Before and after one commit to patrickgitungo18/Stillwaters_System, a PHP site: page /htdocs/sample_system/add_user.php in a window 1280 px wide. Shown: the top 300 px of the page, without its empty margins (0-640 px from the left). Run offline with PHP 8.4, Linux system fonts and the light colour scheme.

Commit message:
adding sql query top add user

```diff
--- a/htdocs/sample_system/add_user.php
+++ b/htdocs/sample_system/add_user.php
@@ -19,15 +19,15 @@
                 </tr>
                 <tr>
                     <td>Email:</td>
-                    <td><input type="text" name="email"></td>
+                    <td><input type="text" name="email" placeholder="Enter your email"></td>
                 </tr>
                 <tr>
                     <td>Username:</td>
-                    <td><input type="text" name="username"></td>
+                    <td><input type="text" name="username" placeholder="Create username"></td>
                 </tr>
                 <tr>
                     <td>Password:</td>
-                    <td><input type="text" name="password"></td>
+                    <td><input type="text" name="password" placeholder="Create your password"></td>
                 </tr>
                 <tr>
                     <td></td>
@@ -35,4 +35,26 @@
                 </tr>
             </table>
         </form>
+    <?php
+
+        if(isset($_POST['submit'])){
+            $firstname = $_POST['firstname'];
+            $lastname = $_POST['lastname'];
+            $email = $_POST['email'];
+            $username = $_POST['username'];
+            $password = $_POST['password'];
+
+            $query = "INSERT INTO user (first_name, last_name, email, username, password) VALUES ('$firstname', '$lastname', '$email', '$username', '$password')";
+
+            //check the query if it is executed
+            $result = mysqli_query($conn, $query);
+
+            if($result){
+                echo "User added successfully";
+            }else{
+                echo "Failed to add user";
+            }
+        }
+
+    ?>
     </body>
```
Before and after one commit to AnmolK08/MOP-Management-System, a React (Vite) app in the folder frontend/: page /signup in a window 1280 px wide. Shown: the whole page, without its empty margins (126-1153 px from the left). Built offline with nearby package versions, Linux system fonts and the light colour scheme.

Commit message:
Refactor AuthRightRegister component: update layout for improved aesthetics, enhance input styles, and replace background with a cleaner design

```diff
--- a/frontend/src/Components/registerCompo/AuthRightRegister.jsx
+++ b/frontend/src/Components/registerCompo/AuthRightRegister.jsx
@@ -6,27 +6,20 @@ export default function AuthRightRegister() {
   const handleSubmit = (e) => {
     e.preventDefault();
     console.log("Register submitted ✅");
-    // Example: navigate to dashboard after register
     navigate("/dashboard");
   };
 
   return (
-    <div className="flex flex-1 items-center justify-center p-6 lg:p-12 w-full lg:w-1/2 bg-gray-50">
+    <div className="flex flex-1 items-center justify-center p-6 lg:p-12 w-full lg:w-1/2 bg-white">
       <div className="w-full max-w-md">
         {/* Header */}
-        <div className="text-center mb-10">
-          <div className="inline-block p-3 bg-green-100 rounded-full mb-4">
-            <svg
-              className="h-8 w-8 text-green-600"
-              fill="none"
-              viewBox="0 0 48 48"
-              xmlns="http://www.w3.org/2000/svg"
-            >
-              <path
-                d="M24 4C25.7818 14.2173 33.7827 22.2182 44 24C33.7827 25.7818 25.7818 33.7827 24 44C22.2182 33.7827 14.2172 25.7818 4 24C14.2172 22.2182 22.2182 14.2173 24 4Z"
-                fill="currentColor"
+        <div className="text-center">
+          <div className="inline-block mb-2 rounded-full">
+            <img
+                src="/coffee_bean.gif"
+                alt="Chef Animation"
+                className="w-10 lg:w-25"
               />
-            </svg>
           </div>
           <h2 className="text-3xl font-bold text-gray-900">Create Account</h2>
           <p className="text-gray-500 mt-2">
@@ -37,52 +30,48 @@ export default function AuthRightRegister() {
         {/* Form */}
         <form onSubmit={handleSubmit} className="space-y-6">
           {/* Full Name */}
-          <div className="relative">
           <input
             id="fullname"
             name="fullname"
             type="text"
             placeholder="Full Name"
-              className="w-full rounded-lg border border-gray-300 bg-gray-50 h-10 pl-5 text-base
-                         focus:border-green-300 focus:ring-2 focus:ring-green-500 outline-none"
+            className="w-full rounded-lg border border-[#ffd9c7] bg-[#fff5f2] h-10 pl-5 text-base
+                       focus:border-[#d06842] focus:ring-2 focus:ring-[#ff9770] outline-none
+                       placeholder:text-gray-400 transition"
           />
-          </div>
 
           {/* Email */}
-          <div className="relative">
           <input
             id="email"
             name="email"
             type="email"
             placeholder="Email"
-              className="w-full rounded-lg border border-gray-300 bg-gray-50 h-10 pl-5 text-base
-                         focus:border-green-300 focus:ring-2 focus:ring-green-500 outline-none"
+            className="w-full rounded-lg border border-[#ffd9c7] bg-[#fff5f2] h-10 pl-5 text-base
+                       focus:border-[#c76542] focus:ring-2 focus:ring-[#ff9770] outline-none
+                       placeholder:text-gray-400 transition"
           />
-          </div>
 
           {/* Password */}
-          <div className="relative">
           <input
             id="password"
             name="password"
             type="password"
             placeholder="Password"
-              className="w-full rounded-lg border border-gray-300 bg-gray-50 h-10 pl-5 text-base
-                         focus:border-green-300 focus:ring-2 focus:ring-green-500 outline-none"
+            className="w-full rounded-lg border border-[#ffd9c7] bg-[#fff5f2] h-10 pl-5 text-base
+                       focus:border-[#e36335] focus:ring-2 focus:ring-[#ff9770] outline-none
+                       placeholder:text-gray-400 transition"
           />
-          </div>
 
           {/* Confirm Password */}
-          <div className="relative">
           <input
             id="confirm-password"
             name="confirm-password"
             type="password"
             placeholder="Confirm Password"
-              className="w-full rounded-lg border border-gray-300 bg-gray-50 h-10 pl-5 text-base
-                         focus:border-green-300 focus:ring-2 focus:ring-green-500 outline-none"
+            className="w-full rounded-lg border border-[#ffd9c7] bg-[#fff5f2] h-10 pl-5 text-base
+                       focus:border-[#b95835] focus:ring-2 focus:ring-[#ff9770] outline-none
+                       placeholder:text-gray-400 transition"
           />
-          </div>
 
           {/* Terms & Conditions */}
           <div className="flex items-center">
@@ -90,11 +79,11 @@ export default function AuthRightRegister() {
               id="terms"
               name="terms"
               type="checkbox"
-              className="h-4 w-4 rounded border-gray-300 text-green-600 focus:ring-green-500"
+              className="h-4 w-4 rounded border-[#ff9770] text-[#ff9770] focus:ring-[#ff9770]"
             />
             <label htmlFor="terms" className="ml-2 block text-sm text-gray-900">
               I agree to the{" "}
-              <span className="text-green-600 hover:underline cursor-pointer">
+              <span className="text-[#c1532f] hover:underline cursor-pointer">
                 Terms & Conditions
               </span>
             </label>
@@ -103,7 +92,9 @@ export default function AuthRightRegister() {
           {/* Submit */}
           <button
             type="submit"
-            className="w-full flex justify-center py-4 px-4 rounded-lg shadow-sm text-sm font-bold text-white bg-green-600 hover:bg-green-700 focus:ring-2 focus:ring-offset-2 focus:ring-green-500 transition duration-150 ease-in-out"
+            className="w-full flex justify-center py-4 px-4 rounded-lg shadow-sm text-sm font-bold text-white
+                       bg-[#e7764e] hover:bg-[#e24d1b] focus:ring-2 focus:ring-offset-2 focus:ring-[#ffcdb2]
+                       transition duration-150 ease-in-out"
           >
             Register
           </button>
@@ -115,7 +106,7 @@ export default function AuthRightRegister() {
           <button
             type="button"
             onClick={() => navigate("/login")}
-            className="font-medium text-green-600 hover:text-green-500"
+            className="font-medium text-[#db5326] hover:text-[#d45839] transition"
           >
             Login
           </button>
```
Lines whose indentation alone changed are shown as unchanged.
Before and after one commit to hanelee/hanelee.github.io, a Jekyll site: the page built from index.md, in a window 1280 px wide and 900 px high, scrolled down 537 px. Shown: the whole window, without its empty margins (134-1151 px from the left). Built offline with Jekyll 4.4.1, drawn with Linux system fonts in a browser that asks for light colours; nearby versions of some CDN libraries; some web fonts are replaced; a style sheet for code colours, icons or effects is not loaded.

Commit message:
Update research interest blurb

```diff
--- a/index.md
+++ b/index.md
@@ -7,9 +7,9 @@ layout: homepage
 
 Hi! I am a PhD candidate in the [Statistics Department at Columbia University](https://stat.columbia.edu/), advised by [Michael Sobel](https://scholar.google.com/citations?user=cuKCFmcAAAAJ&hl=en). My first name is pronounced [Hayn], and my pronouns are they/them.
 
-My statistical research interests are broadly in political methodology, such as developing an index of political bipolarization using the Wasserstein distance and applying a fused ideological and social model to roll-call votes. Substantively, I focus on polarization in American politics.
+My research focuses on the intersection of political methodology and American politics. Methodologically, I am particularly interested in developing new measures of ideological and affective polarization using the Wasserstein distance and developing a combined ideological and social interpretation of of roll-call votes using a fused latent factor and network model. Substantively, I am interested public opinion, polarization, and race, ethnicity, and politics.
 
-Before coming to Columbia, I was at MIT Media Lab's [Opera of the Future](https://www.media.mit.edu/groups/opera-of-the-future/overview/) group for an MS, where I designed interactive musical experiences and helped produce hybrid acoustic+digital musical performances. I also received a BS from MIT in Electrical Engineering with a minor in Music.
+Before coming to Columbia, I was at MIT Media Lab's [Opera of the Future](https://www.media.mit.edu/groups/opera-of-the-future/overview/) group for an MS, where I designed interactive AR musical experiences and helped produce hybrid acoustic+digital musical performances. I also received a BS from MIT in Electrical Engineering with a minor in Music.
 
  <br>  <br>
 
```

++++++++

**Instructions to follow:** Which lines in the data above contain "navigate"? Show each one.

**Task answer:**
-    // Example: navigate to dashboard after register
     navigate("/dashboard");
             onClick={() => navigate("/login")}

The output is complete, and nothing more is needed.